    Nieman DC: Immune response to heavy exertion. J Appl Physiol 1997, 82:1385–1394.

    PubMed  CAS  Google Scholar 

  23. 23.

    Krzywkowski K, Peterson EW, Ostrowski K, et al.: Effect of glutamine and protein supplementation on exercise-induced decreases in salivary IgA. J Appl Physiol 2001, 91:832–838.

    PubMed  CAS  Google Scholar 

  24. 24.

    Castell LM, Newsholme EA: The effects of oral glutamine supplementation on athletes after prolonged, exhaustive exercise. Nutrition 1997, 13:738–742.

    PubMed  Article  CAS  Google Scholar 

  25. 25.

    Castell LM, Poortmans JR, Leclercq R, et al.: Some aspects of the acute phase response after a marathon race, and the effects of glutamine supplementation. Eur J Appl Physiol Occup Physiol 1997, 75:47–53.

    PubMed  Article  CAS  Google Scholar 

  26. 26.

    Rhode T, MacLean DA, Hartkopp A, Pedersen BK: The immune system and serum glutamine during a triathlon. Eur J Appl Physiol Occup Physiol 1996, 74:428–434.

    Article  Google Scholar 

  27. 27.
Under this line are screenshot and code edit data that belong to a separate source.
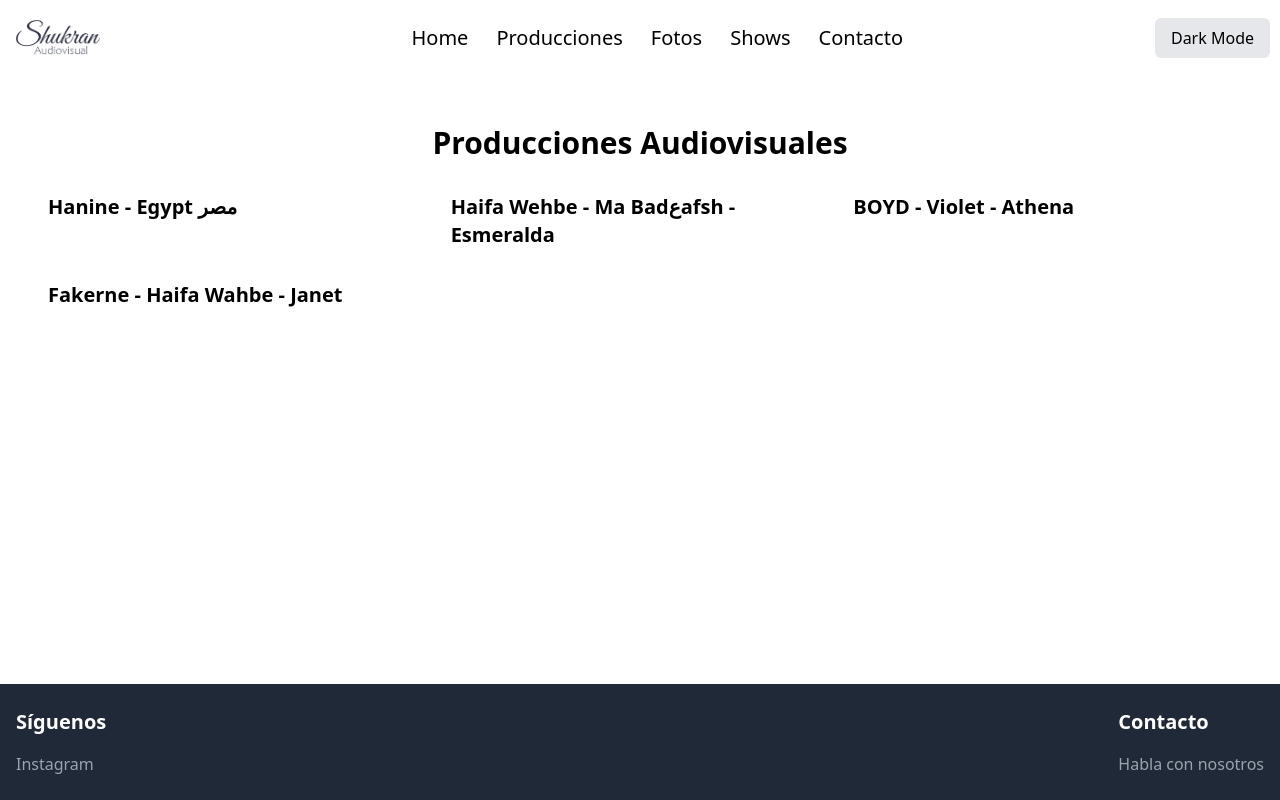
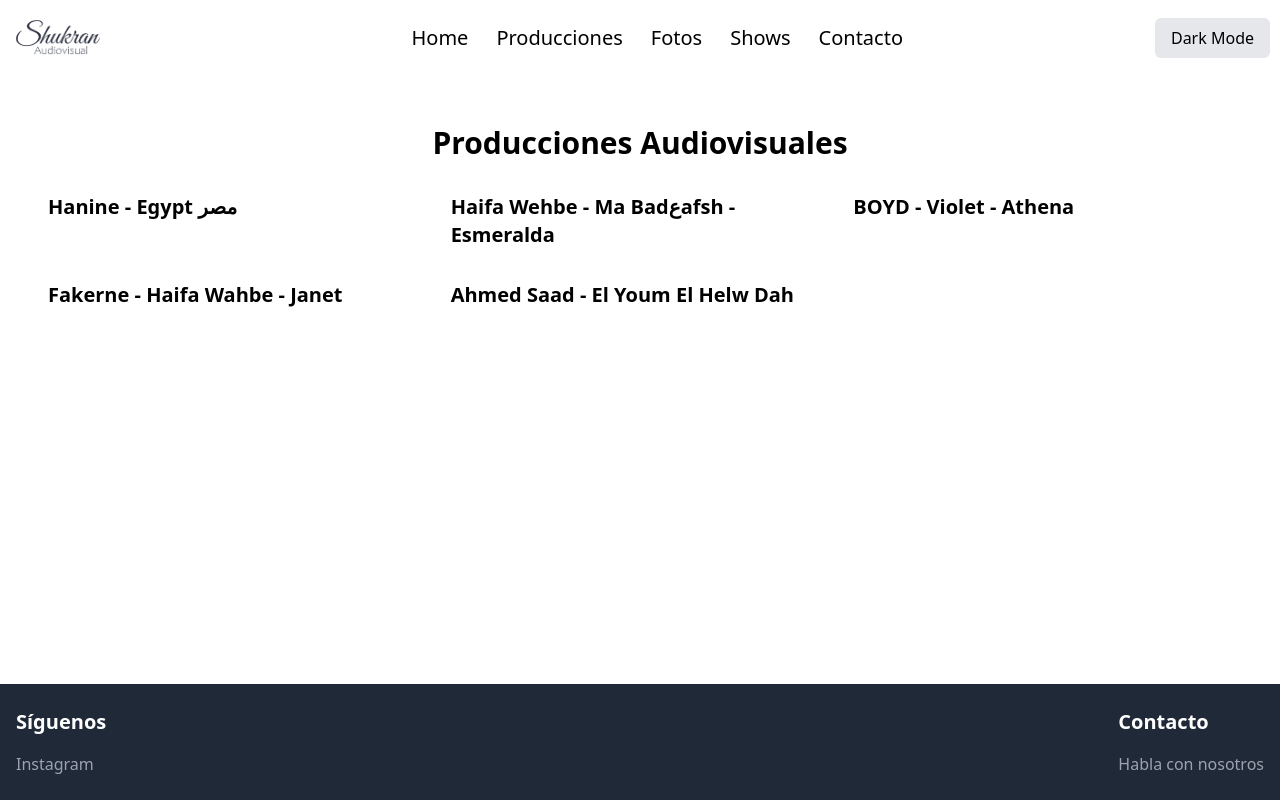
Before and after one commit to JesusMaidana/PracticaReactTailwind, a React (Vite) app: page /video in a window 1280 px wide. Built offline with nearby package versions, Linux system fonts and the light colour scheme.

Commit message:
Se agrego un short video mica

```diff
--- a/src/pages/Video.jsx
+++ b/src/pages/Video.jsx
@@ -5,7 +5,9 @@
   { id: 'DCFqroxAcV0', title: 'Hanine - Egypt مصر' },
   { id: 'dx5iKA87Wpk', title: 'Haifa Wehbe - Ma Badعafsh - Esmeralda' },
   { id: 'dtoKbrb7CT8', title: 'BOYD - Violet - Athena' },
-  { id: 'GIXDSIq5hLI', title: 'Fakerne - Haifa Wahbe - Janet' }
+  { id: 'GIXDSIq5hLI', title: 'Fakerne - Haifa Wahbe - Janet' },
+  { id: 't0K-HMJoKyc', title: 'Ahmed Saad - El Youm El Helw Dah' },
+
 ];
 
 const Video = () => {
```
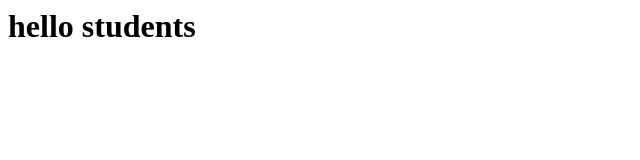
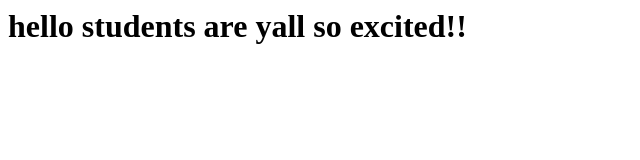
Before and after one commit to meriab21/coursera-paractice, a plain HTML site: page index.html in a window 1280 px wide. Shown: the whole page, without its empty margins (0-640 px from the left). Drawn offline with Linux system fonts and the light colour scheme.

Commit message:
new version of web file.

```diff
--- a/index.html
+++ b/index.html
@@ -6,7 +6,7 @@
     </head>
     <body>
         <h1>
-            hello students
+            hello students are yall so excited!!
         </h1>
 
 
```
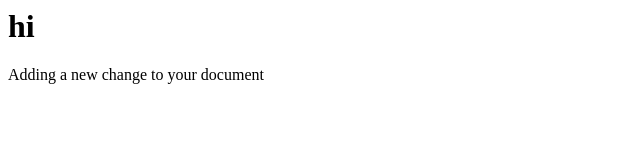
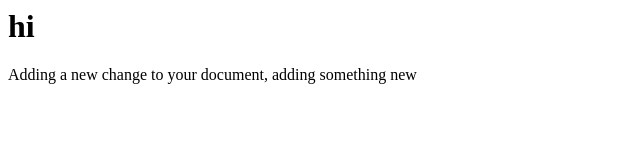
Before and after one commit to Jperez939/jperez_week4.github.io, a plain HTML site: page index.html in a window 1280 px wide. Shown: the whole page, without its empty margins (0-640 px from the left). Drawn offline with Linux system fonts and the light colour scheme.

Commit message:
adding new info

```diff
--- a/index.html
+++ b/index.html
@@ -1,2 +1,2 @@
 <h1>hi</h1>
-<p>Adding a new change to your document</p>
+<p>Adding a new change to your document, adding something new </p>
```
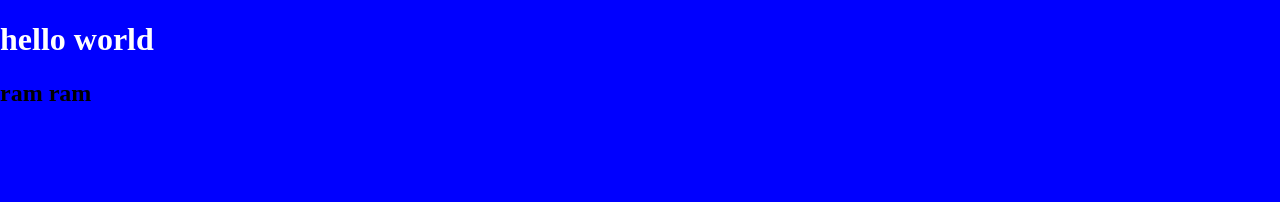
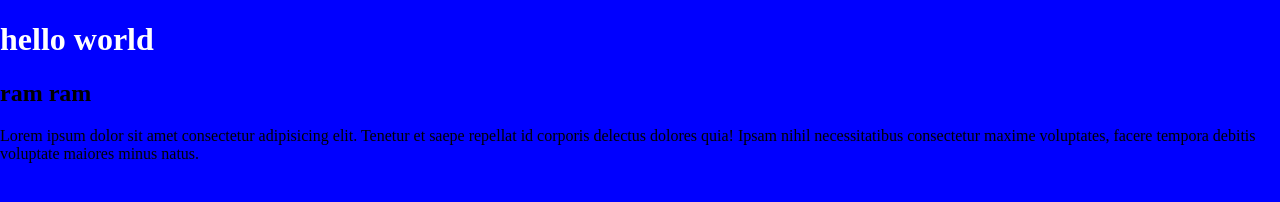
Before and after one commit to Ananpatel/deno, a plain HTML site: page index.html in a window 1280 px wide. Drawn offline with Linux system fonts and the light colour scheme.

Commit message:
my commits

```diff
--- a/index.html
+++ b/index.html
@@ -1,5 +1,6 @@
 <!DOCTYPE html>
 <html lang="en">
+
 <head>
     <meta charset="UTF-8">
     <meta name="viewport" content="width=device-width, initial-scale=1.0">
@@ -7,11 +8,17 @@
     <link rel="stylesheet" href="style.css">
 
 </head>
+
 <body>
     <h1>hello world</h1>
     <h2>
         ram ram
 
     </h2>
+    <p>Lorem ipsum dolor sit amet consectetur adipisicing elit. Tenetur et saepe repellat id corporis delectus dolores
+        quia! Ipsam nihil necessitatibus consectetur maxime voluptates, facere tempora debitis voluptate maiores minus
+        natus.
+    </p>
 </body>
+
 </html>
```
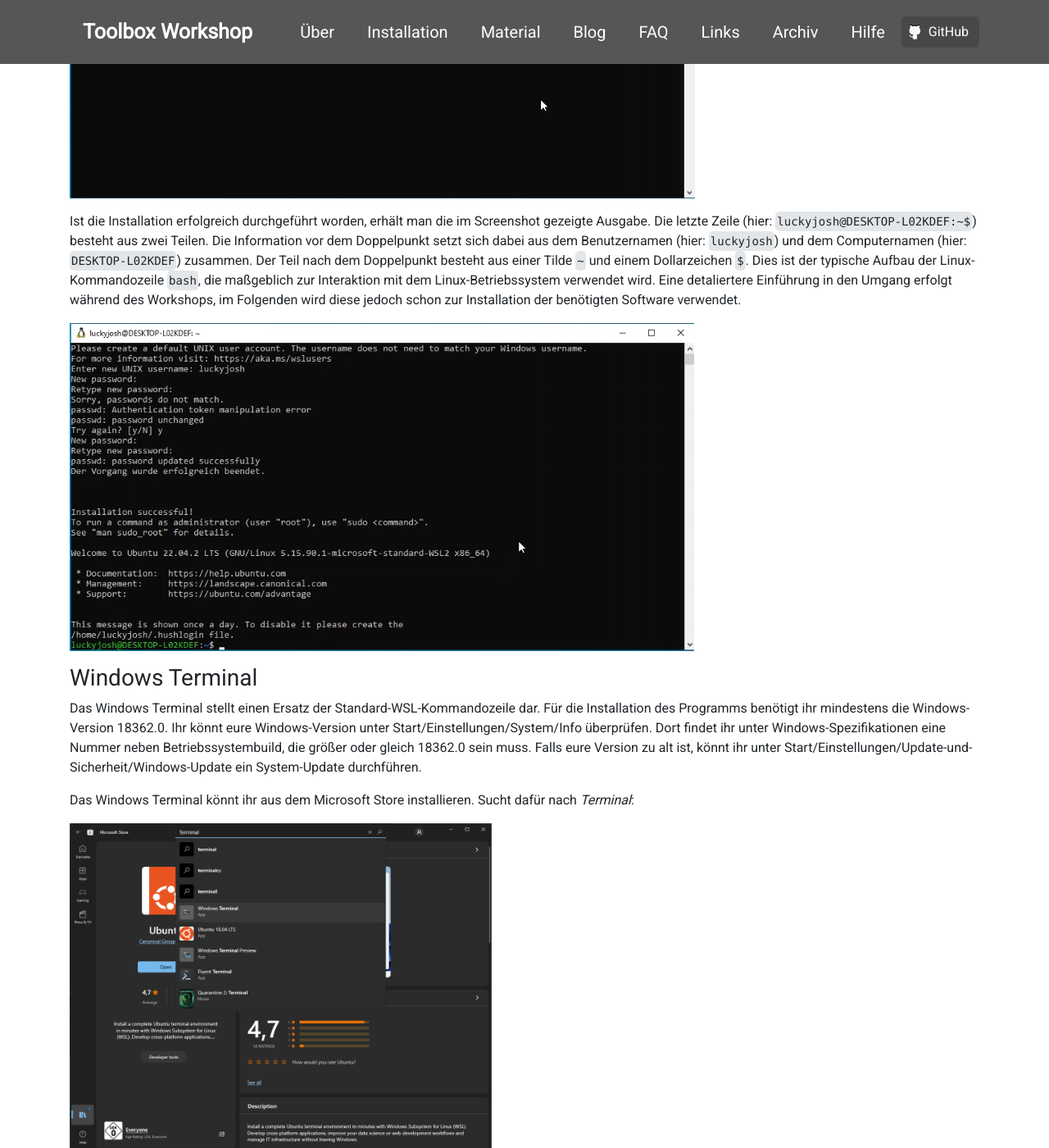
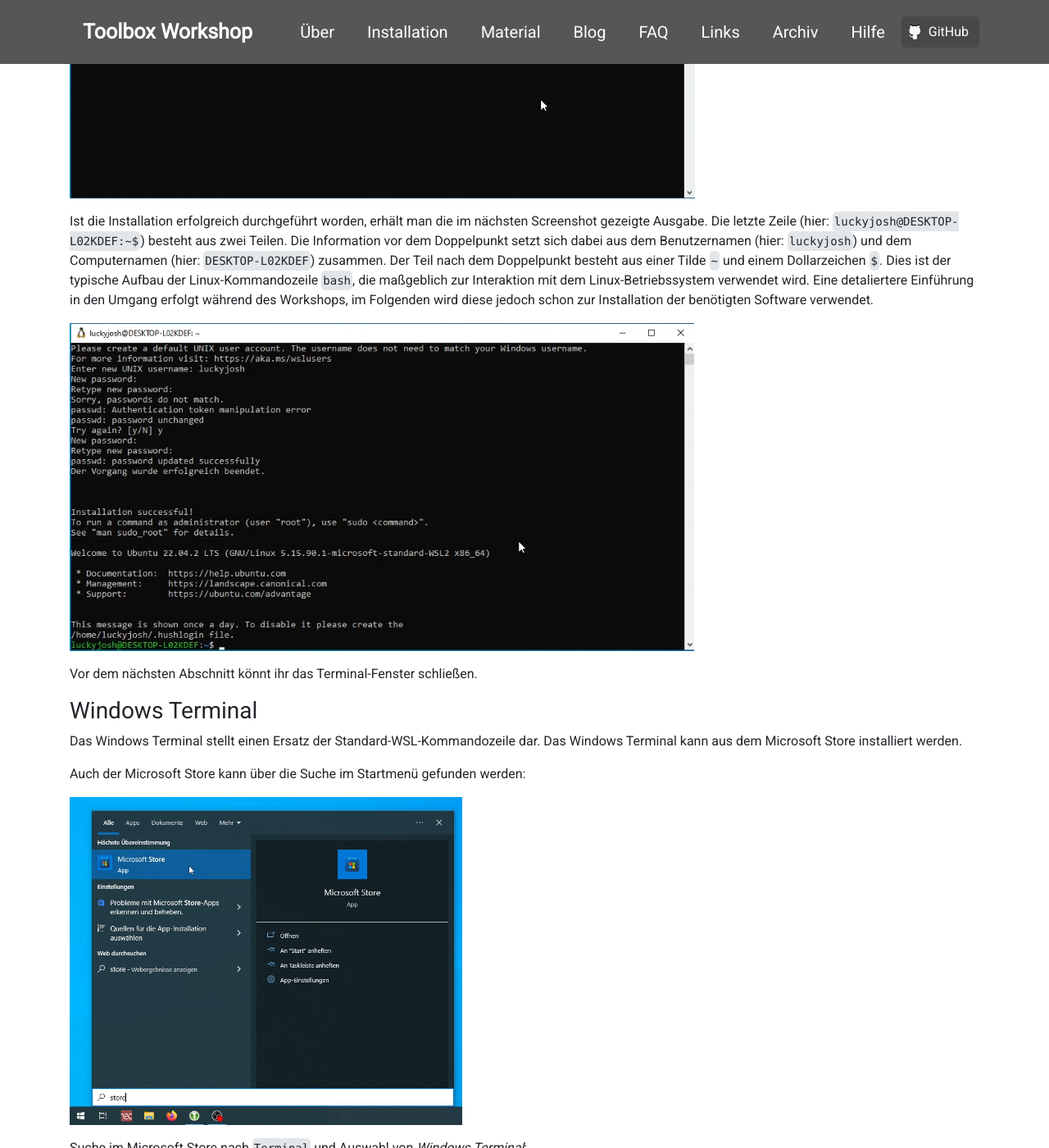
Before and after one commit to pep-dortmund/homepage-toolbox, a Jekyll site: the page built from install/windows.md, in a window 1280 px wide and 1400 px high, scrolled down 8158 px. Shown: the whole window at 82% size. Built offline with Jekyll 4.4.1, drawn with Linux system fonts in a browser that asks for light colours; nearby versions of some CDN libraries; some of the changed text lies outside the part shown.

Commit message:
update windows-terminal section

```diff
--- a/install/windows.md
+++ b/install/windows.md
@@ -176,7 +176,7 @@
 <img alt="" src="/img/windows-ubuntu/wsl-ubuntu-wrong-passwd-2.png" class="screenshot" />
 
 Ist die Installation erfolgreich durchgeführt worden,
-erhält man die im Screenshot gezeigte Ausgabe.
+erhält man die im nächsten Screenshot gezeigte Ausgabe.
 Die letzte Zeile (hier: `luckyjosh@DESKTOP-L02KDEF:~$`) besteht aus zwei Teilen.
 Die Information vor dem Doppelpunkt setzt sich dabei aus dem Benutzernamen (hier: `luckyjosh`) und dem Computernamen (hier: `DESKTOP-L02KDEF`) zusammen.
 Der Teil nach dem Doppelpunkt besteht aus einer Tilde `~` und einem Dollarzeichen `$`.
@@ -186,35 +186,57 @@
 
 <img alt="" src="/img/windows-ubuntu/wsl-ubuntu-correct-passwd.png" class="screenshot" />
 
+Vor dem nächsten Abschnitt könnt ihr das Terminal-Fenster schließen.
+
 ### Windows Terminal
 
-Das Windows Terminal stellt einen Ersatz der Standard-WSL-Kommandozeile dar. Für die Installation
-des Programms benötigt ihr mindestens die Windows-Version 18362.0. Ihr könnt eure Windows-Version
-unter Start/Einstellungen/System/Info überprüfen. Dort findet ihr unter Windows-Spezifikationen eine Nummer
-neben Betriebssystembuild, die größer oder gleich 18362.0 sein muss. Falls eure Version zu alt ist, könnt ihr unter
-Start/Einstellungen/Update-und-Sicherheit/Windows-Update ein System-Update durchführen.
+Das Windows Terminal stellt einen Ersatz der Standard-WSL-Kommandozeile dar. Das Windows Terminal kann
+aus dem Microsoft Store installiert werden.
 
-Das Windows Terminal könnt ihr aus dem Microsoft Store installieren.
-Sucht dafür nach _Terminal_:
+Auch der Microsoft Store kann über die Suche im Startmenü gefunden werden:
 
-<img alt="" src="/img/windows-terminal/windows-terminal-1.png" class="screenshot" />
+<img alt="" src="/img/windows-terminal/windows-terminal-store-1.png" class="screenshot" />
 
-Nach der Installation startet das Programm. Es erscheint folgendes Fenster:
+Suche im Microsoft Store nach `Terminal` und Auswahl von _Windows Terminal_:
 
-<img alt="" src="/img/windows-terminal/windows-terminal-2.png" class="screenshot" />
+<img alt="" src="/img/windows-terminal/windows-terminal-store-2.png" class="screenshot" />
 
-Standardmäßig wird mit dem Windows Terminal die Windows PowerShell geöffnet. Um eine Ubuntu-Kommandozeile zu öffnen,
-klickt zunächst oben im Fenster auf den Pfeil nach unten, es öffnet sich ein Dropdown-Menü:
+Und im folgenden Fenster `Herunterladen` anklicken:
 
-<img alt="" src="/img/windows-terminal/windows-terminal-3.png" class="screenshot" />
+<img alt="" src="/img/windows-terminal/windows-terminal-store-3.png" class="screenshot" />
 
-Klickt auf _Einstellungen_/_Settings_, um die Einstellungen zu öffnen.
+Im Anschluss an die Installation kann der Mircosoft Store geschlossen werden.
+
+Das Windows Terminal kann über das Startmenü geöffnet werden. Direkt nach der Installation
+befindet sich das Terminal für gewöhnlich ganz oben in der Liste, ansonsten kann hier wieder
+die Suche verwendet werden. Geöffnet wird das Terminal durch einen Klick auf _Öffnen_ in der
+rechten Spalte.
+
+<img alt="" src="/img/windows-terminal/windows-terminal-start.png" class="screenshot" />
+
+Beim ersten Öffnen des Windows Terminals erscheint ein Informations-Banner am oberen Fensterrand,
+dass mit dem `X` am rechten Rand geschlossen werden kann.
+
+<img alt="" src="/img/windows-terminal/windows-terminal-default-terminal.png" class="screenshot" />
+
+Standardmäßig wird mit dem Windows Terminal die Windows PowerShell geöffnet (zu erkennen an dem Text in dem Tab).
+Um eine Ubuntu-Kommandozeile zu öffnen, klickt zunächst oben im Fenster auf den Pfeil nach unten, es öffnet sich ein Dropdown-Menü,
+in dem `Einstellungen` angeklickt werden muss:
+
+<img alt="" src="/img/windows-terminal/windows-terminal-settings-1.png" class="screenshot" />
+
 Hier könnt ihr einstellen, dass sich beim Start von Windows Terminal
 standardmäßig Ubuntu öffnet.
-Unter dem Punkt _Startup_ → _Default Profile_ muss _Ubuntu_ ausgewählt werden.
-Speichert die Änderungen dann ab.
+Unter _Starten_ in der linken Spalte gibt es den Einstellungspunkt _Standardprofil_, durch klicken
+auf den Pfeil nach unten öffnet sich eine Auswahl.
 
-<img alt="" src="/img/windows-terminal/windows-terminal-4.png" class="screenshot" />
+<img alt="" src="/img/windows-terminal/windows-terminal-settings-2.png" class="screenshot" />
+
+In der Auswahl dann Ubuntu auswählen (falls _Ubuntu_ mehrfach auftaucht, den Punkt mit dem Pinguin-Icon):
+
+<img alt="" src="/img/windows-terminal/windows-terminal-settings-3.png" class="screenshot" />
+
+Im Anschluss kann das Terminal Fenster geschlossen werden.
 
 ### Dateiendungen einschalten
 
```
Also changed, not shown: img/windows-terminal/windows-terminal-1.png (deleted), img/windows-terminal/windows-terminal-2.png (deleted), img/windows-terminal/windows-terminal-3.png (deleted), img/windows-terminal/windows-terminal-4.png (deleted), img/windows-terminal/windows-terminal-default-terminal.png (added), img/windows-terminal/windows-terminal-settings-1.png (added), img/windows-terminal/windows-terminal-settings-2.png (added), img/windows-terminal/windows-terminal-settings-3.png (added), img/windows-terminal/windows-terminal-start.png (added), img/windows-terminal/windows-terminal-store-1.png (added), img/windows-terminal/windows-terminal-store-2.png (added), img/windows-terminal/windows-terminal-store-3.png (added).
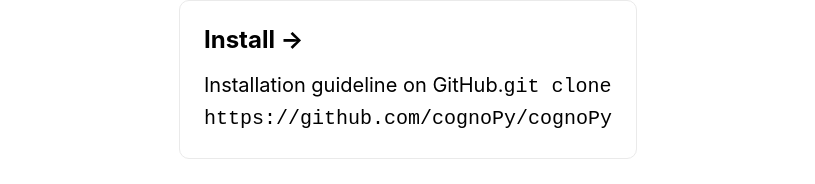
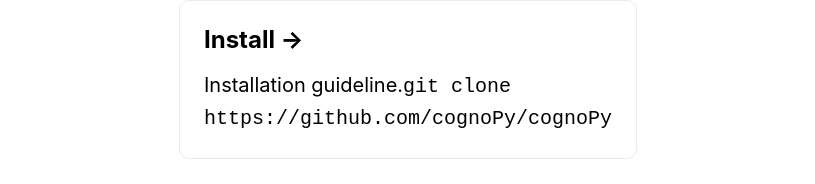
Before and after one commit to xiaowuc2/cognopy.github.io, a Next.js app: page / in a window 1280 px wide. Shown: the part 489-673 px from the top of the page, without its empty margins (232-1047 px from the left). Built offline with nearby package versions, Linux system fonts and the light colour scheme.

Commit message:
Update index.js

```diff
--- a/pages/index.js
+++ b/pages/index.js
@@ -27,7 +27,7 @@
 
           <a href="https://nextjs.org/learn" className={styles.card}>
             <h3>Install &rarr;</h3>
-            <p>Installation guideline on GitHub.<code>git clone https://github.com/cognoPy/cognoPy</code></p>
+            <p>Installation guideline.<code>git clone https://github.com/cognoPy/cognoPy</code></p>
           </a>
 
           <a
```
    Moreira A, Kekkonen RA, Delgado L, et al.: Nutritional modulation of exercise-induced immunodepression in athletes: a system atic review and meta-analysis. Eur J Clin Nutr 2006 [Epub ahead of print, Nov. 29, 2006].

  28. 28.

    Mackinnon LT, Hooper SL: Plasma glutamine and upper respiratory tract infection during intensified training in swimmers. Med Sci Sports Exerc 1996, 28:285–290.

    PubMed  Article  CAS  Google Scholar 

Download references

Author information

Affiliations

Authors

Corresponding author

Correspondence to George C. Phillips MD.

Rights and permissions

Reprints and Permissions

About this article

Cite this article

Phillips, G.C. Glutamine: The nonessential amino acid for performance enhancement. Curr Sports Med Rep 6, 265–268 (2007). https://doi.org/10.1007/s11932-007-0043-6

Download citation